● **Exercise**:
Lines containing the word "True" are the ones to copy from the records below.

Items from a data source:
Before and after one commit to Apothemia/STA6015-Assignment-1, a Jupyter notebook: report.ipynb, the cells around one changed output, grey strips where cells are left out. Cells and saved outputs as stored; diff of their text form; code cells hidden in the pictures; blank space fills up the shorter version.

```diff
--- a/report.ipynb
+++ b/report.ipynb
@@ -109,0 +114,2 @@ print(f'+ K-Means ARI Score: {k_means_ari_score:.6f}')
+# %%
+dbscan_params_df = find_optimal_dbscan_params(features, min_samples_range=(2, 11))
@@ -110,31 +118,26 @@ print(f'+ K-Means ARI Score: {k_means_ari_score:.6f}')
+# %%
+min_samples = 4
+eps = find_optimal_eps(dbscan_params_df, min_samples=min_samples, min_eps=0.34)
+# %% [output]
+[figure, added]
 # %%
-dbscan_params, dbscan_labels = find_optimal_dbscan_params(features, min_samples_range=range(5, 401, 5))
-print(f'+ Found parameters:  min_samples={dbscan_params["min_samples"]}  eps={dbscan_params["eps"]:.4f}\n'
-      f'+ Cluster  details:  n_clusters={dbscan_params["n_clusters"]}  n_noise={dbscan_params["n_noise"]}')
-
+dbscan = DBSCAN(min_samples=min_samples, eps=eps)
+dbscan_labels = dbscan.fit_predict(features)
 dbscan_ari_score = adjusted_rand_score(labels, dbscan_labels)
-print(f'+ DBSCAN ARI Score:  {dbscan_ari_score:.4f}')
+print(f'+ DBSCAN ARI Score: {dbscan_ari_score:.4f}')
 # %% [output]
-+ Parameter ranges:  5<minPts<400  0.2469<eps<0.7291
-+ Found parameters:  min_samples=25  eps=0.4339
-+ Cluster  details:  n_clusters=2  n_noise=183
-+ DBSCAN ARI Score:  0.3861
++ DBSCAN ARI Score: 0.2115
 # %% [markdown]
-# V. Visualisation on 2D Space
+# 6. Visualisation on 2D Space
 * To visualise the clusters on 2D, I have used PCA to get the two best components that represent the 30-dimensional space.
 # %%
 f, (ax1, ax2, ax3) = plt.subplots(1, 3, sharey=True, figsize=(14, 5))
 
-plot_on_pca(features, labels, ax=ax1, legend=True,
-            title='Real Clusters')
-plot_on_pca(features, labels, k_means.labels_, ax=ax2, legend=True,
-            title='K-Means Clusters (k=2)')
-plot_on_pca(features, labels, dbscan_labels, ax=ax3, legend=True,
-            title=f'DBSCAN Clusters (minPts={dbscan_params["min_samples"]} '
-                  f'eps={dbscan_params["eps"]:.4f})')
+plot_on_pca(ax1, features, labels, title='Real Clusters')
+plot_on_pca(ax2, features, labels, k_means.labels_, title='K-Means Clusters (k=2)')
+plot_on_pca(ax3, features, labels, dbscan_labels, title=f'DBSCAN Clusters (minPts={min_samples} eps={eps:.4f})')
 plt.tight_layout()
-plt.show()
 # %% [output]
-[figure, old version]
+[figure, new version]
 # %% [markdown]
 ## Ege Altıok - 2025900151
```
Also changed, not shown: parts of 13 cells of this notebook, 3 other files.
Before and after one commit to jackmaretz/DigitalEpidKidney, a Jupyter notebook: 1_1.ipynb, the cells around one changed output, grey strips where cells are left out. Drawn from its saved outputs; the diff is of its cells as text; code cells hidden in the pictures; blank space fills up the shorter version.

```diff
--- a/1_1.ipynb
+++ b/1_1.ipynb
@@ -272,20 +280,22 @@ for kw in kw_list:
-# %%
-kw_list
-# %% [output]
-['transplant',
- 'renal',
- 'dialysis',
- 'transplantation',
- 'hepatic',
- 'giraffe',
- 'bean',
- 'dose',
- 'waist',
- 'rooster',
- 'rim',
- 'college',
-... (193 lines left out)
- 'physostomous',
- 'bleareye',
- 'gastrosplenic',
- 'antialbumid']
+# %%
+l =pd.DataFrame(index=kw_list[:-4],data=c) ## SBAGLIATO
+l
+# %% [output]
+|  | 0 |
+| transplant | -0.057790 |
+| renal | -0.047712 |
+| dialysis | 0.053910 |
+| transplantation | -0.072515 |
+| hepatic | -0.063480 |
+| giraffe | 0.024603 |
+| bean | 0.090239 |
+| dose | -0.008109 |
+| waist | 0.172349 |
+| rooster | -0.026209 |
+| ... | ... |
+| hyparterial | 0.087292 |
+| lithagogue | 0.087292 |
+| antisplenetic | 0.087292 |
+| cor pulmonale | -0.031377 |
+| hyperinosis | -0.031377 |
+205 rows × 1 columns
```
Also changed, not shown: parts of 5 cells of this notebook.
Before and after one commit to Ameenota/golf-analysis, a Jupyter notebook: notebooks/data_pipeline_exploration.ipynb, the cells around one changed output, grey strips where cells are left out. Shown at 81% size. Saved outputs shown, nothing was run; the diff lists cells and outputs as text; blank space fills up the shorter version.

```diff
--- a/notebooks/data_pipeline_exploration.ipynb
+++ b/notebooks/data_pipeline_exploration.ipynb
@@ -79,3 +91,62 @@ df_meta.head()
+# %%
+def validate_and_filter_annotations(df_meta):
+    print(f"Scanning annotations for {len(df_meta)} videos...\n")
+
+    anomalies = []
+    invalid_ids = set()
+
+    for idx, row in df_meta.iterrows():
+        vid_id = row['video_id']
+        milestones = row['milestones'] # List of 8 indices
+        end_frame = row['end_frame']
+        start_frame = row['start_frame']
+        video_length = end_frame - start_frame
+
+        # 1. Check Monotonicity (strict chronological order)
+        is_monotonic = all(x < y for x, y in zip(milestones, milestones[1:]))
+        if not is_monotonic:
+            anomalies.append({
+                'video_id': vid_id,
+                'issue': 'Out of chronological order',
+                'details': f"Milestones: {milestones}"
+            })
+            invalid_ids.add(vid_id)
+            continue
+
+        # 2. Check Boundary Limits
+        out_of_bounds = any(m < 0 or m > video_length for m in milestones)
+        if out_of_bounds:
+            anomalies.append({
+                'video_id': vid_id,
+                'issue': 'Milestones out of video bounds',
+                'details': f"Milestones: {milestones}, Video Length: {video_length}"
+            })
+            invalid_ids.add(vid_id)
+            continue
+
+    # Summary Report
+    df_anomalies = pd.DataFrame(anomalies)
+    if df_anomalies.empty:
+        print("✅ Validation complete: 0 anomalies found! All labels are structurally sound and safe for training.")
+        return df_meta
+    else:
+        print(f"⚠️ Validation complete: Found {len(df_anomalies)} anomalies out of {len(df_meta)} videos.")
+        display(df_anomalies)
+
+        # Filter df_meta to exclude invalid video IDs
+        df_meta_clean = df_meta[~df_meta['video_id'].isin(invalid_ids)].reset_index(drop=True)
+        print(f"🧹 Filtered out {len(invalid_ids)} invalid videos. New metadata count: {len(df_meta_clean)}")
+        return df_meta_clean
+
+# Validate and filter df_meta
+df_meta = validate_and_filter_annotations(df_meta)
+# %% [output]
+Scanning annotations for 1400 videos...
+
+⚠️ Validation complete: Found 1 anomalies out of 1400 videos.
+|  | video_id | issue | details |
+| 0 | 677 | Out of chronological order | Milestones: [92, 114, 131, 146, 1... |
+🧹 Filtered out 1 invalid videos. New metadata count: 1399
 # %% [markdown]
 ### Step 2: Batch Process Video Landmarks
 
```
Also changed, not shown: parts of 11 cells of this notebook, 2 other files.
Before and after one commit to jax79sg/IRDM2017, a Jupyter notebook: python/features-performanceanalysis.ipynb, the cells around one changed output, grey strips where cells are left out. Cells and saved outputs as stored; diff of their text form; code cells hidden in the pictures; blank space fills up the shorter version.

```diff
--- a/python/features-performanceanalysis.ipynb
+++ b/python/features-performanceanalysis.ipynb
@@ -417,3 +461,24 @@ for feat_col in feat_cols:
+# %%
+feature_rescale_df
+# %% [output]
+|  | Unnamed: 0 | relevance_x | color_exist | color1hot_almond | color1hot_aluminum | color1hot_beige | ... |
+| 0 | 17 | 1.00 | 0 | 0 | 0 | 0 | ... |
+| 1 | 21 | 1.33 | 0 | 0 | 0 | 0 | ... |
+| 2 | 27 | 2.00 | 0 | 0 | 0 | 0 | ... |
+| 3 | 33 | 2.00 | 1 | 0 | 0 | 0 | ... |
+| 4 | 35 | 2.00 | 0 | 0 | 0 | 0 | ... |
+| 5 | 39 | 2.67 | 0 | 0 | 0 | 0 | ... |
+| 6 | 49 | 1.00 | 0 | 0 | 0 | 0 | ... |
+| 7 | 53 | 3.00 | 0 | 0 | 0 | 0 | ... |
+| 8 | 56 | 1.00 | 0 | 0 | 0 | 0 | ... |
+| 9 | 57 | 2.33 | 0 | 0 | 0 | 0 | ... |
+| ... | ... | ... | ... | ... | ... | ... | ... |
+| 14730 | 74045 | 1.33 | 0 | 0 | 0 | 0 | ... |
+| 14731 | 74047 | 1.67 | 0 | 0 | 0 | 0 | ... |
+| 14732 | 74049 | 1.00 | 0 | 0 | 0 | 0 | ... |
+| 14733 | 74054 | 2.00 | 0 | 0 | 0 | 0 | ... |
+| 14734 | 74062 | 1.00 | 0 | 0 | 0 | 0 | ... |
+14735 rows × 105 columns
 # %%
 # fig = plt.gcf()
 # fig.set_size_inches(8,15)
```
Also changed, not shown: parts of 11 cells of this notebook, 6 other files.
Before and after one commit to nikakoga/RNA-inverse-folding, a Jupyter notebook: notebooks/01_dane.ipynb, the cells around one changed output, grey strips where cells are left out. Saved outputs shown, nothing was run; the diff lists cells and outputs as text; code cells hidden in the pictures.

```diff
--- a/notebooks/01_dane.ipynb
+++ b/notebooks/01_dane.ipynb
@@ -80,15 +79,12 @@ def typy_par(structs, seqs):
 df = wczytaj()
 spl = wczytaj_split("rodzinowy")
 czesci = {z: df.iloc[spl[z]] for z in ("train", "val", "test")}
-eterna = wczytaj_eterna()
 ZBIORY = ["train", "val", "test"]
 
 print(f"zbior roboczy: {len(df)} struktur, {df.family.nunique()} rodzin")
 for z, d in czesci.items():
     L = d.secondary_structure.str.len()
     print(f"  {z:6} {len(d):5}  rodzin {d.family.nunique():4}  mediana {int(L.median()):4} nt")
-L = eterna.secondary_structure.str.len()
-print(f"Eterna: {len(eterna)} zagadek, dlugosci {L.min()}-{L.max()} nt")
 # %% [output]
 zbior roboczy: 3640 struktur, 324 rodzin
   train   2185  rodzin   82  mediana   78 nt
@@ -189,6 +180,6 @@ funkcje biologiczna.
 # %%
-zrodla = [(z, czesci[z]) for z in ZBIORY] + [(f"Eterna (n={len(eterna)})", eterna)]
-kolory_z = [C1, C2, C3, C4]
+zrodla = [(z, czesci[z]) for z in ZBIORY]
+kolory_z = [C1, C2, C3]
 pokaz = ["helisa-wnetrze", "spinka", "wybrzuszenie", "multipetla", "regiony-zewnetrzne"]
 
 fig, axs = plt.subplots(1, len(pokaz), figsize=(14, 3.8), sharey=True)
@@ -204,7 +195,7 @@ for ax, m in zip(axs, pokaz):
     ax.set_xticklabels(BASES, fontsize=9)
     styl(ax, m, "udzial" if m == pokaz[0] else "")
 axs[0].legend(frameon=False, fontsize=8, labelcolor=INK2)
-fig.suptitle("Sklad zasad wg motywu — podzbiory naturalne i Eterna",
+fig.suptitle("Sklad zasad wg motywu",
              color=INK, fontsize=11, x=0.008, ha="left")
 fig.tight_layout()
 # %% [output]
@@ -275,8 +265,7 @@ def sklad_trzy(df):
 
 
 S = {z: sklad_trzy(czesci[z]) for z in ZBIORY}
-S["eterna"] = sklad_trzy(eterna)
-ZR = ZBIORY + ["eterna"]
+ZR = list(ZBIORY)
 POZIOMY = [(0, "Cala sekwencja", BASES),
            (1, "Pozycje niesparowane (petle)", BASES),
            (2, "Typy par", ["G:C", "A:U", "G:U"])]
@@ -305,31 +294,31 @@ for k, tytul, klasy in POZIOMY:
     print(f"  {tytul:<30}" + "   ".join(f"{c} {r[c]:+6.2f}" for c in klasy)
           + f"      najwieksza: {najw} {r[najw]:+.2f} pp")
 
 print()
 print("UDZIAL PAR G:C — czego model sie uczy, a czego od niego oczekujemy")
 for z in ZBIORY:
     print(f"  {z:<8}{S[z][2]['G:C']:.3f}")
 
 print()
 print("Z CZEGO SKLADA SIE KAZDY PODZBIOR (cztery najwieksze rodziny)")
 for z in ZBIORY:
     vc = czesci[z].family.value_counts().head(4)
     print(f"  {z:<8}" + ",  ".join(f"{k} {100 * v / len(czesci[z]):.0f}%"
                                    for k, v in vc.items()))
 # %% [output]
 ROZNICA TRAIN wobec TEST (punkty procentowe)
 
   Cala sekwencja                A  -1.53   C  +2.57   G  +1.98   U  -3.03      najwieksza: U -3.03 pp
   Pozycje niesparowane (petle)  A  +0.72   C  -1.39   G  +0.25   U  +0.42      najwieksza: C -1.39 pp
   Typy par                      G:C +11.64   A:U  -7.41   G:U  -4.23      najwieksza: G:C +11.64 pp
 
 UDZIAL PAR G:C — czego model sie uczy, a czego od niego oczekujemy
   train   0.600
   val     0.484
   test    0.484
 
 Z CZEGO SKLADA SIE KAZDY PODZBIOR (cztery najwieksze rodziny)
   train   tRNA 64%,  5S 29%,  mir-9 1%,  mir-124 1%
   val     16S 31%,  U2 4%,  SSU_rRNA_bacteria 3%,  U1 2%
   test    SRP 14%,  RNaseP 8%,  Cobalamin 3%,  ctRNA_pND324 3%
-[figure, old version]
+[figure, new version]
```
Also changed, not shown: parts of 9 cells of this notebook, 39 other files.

● **Result for this exercise**:
 f, (ax1, ax2, ax3) = plt.subplots(1, 3, sharey=True, figsize=(14, 5))
-plot_on_pca(features, labels, ax=ax1, legend=True,
-plot_on_pca(features, labels, k_means.labels_, ax=ax2, legend=True,
-plot_on_pca(features, labels, dbscan_labels, ax=ax3, legend=True,
+        df_meta_clean = df_meta[~df_meta['video_id'].isin(invalid_ids)].reset_index(drop=True)
 fig, axs = plt.subplots(1, len(pokaz), figsize=(14, 3.8), sharey=True)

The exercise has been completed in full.